The only Ruzowitzky films to get even brief American releases in recent years were his medical thrillers Anatomie (2000) and Anatomie 2 (2002), with Franka Potente. I’ve only seen the second, in which Diehl was the star, but it was depressingly indistinguishable from a million other Grand Guignol exercises.
One has to go back almost a decade, to The Inheritors, Ruzowitzky’s second feature, to find some connection to The Counterfeiters. That story, about a band of peasants coping with the gift of their late boss’s farm, was certainly a good deal lighter in tone. But the two films share a certain moral acceptance: Ruzowitzky likes to pose questions and clarify the contradictions around them, but he doesn’t pretend to have the answers.
In real life, moral issues tend to be more complex and nuanced than in philosophy classes, where thought experiments are constructed in often surreal ways to make a point. But one of the reasons films about World War II and the Holocaust continue to be made is that the Nazis’ actions were so extreme that real life became as unlikely as such didactic contrivances.

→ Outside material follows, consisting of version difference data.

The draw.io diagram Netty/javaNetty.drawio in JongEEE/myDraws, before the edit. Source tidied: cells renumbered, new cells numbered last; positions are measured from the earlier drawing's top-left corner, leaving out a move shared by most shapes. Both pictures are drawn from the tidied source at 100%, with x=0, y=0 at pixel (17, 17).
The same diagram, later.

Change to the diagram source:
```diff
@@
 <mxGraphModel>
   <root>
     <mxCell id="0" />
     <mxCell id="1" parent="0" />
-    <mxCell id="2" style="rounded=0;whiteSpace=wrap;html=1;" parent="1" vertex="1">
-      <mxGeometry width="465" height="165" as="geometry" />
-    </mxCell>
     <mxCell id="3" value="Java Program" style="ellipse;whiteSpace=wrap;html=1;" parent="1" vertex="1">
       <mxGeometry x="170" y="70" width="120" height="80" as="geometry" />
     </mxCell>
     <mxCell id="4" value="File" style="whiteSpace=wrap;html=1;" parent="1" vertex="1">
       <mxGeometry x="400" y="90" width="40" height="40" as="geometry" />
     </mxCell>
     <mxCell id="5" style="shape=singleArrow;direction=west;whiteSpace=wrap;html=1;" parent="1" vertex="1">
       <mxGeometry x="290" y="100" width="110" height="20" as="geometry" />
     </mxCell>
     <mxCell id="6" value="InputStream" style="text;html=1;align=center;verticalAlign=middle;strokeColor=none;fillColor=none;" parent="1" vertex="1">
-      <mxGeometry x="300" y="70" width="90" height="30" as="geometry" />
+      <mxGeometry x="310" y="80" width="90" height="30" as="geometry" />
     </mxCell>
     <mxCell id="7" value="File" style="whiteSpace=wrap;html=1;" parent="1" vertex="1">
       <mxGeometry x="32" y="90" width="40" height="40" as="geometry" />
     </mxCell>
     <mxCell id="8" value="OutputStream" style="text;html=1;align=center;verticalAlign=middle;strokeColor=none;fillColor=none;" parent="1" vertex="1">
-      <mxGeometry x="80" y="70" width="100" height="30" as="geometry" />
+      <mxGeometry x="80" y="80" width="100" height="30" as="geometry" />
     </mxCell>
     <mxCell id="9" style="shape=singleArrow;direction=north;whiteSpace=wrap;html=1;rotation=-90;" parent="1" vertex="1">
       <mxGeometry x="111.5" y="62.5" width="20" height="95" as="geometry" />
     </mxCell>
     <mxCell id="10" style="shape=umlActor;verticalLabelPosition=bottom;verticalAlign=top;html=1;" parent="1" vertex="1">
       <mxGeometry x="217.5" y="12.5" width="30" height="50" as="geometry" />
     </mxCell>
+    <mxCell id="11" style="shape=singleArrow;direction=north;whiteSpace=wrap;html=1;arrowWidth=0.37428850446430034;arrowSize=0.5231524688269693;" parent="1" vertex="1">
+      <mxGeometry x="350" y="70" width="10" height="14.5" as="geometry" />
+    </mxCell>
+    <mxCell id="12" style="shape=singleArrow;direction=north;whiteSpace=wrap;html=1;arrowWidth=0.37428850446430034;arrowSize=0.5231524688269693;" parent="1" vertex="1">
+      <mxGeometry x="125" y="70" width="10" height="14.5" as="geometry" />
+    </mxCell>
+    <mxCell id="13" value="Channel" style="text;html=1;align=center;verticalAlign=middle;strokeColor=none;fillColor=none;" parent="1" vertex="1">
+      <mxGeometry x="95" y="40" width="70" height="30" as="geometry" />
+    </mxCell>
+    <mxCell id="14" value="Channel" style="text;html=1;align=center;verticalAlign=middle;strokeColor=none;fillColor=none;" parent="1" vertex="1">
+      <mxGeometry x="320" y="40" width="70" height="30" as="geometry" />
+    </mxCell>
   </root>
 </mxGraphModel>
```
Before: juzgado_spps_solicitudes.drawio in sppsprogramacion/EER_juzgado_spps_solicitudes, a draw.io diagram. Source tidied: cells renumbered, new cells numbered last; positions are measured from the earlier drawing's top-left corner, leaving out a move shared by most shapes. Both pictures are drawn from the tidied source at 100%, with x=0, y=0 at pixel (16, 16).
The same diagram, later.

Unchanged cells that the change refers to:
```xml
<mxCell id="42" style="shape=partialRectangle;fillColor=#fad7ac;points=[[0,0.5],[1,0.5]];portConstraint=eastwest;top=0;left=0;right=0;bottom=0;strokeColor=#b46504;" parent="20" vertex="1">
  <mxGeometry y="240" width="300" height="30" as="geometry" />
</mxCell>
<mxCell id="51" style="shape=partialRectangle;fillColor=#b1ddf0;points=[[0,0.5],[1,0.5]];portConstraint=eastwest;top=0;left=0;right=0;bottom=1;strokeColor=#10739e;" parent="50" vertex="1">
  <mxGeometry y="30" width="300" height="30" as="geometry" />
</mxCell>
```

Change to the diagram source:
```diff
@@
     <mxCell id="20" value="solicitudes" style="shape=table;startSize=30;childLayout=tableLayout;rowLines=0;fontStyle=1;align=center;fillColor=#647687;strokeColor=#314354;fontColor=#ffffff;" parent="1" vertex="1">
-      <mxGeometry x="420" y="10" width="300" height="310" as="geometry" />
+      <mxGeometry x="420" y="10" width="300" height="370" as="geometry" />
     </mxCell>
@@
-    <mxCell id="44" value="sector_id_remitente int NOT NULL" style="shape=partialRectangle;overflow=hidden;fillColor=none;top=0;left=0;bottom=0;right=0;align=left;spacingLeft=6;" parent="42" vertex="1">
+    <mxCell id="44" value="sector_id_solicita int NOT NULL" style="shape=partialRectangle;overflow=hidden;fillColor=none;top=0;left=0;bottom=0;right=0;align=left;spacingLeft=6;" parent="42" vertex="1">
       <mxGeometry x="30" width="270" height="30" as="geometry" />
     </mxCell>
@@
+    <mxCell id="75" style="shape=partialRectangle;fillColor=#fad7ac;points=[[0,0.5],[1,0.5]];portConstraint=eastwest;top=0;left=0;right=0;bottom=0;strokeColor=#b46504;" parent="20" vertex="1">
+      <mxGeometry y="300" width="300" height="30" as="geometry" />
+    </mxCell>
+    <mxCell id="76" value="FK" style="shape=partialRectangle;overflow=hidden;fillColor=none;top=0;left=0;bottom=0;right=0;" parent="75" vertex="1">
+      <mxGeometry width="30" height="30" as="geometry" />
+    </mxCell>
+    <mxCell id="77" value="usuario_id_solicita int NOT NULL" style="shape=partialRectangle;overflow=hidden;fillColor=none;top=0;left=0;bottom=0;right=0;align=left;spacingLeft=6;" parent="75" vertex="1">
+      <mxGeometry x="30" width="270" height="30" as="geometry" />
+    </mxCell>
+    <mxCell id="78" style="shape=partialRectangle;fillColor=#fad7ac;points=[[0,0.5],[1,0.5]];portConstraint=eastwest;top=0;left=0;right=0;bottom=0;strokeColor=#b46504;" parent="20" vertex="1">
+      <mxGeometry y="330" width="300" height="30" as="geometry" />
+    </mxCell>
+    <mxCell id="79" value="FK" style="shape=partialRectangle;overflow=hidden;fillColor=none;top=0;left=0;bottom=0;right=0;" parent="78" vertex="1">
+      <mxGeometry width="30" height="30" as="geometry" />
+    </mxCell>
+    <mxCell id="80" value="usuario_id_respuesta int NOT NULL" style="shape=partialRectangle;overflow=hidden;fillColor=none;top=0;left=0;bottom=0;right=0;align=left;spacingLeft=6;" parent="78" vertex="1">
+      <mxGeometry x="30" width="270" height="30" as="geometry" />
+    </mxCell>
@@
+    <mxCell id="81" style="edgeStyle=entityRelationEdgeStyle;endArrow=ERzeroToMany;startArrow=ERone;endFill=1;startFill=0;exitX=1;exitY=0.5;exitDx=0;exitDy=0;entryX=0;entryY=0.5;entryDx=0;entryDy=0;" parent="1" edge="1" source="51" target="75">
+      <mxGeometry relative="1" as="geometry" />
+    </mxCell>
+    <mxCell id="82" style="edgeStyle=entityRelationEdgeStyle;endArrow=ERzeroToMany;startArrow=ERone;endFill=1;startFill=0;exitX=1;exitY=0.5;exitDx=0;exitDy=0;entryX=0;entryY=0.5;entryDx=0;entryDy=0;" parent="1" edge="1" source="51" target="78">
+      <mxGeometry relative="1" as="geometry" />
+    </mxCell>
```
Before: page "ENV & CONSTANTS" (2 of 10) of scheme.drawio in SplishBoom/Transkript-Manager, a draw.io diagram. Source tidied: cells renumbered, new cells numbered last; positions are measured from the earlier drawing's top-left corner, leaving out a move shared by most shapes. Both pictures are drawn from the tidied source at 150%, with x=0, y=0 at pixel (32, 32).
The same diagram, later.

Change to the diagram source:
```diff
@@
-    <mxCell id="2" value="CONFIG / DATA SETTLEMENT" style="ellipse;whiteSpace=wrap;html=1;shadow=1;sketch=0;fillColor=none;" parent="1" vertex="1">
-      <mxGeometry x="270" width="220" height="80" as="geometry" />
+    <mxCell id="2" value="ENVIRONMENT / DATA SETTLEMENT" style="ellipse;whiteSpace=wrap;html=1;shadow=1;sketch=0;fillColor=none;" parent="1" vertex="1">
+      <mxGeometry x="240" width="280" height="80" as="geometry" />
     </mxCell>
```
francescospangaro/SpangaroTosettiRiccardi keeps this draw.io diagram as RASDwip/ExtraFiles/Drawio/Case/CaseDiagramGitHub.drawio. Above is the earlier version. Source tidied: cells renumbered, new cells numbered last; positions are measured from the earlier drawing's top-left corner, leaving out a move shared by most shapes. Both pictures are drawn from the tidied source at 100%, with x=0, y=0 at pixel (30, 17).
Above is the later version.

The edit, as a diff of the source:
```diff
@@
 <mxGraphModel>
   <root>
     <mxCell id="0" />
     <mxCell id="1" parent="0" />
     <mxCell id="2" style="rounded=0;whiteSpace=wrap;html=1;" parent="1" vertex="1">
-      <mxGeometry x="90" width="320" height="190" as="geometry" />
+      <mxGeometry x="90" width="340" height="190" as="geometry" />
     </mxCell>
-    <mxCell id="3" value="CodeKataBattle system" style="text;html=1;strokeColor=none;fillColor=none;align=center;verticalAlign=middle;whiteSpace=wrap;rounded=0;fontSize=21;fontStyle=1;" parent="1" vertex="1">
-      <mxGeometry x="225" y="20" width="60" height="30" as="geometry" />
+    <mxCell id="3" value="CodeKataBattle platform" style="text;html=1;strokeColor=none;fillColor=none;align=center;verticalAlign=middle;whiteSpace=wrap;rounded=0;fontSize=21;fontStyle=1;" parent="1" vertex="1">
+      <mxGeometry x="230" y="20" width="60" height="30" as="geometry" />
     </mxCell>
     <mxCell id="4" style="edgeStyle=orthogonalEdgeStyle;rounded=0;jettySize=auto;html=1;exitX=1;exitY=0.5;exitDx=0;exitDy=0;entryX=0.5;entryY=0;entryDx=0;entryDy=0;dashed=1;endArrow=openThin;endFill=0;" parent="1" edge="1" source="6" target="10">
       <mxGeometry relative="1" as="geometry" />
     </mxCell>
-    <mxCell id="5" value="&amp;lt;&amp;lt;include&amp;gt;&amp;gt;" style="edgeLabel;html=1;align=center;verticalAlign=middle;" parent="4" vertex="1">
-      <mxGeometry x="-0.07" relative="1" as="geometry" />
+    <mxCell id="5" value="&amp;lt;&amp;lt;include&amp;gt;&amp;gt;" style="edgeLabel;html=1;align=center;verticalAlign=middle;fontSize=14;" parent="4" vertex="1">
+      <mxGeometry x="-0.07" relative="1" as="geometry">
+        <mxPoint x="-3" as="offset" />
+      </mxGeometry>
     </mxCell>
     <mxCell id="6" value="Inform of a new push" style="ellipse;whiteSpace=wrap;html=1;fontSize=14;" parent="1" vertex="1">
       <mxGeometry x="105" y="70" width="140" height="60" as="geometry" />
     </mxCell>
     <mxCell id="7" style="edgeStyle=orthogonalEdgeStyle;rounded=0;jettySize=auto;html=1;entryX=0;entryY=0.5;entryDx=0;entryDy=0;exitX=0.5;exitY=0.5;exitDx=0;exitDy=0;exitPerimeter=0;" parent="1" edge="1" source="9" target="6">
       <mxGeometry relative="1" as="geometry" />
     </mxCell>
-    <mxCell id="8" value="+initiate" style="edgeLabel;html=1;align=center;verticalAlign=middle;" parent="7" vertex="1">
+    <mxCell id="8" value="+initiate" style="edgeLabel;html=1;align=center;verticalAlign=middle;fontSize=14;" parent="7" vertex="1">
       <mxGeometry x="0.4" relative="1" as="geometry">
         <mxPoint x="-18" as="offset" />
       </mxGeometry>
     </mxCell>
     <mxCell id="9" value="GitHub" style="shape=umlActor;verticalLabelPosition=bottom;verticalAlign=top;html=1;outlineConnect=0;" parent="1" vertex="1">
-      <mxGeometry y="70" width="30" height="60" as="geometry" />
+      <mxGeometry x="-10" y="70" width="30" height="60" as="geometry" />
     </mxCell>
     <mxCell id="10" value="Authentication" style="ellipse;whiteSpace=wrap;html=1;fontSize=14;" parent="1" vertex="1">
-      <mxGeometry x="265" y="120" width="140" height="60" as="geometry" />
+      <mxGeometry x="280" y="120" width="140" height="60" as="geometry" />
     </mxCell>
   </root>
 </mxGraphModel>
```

Is Sally a selfish scoundrel? A hero? A man doing the best he can in a horribly untenable situation? This is the question that makes him the natural protagonist, rather than Burger, who knows exactly where he stands. When one of the men angrily tells Burger, “Nobody’s prepared to die for a principle,” Burger fires back, “That’s why the Nazis’ tactics work.”
He is right, but how many of us can say for sure how we would have behaved in the midst of a seemingly endless nightmare?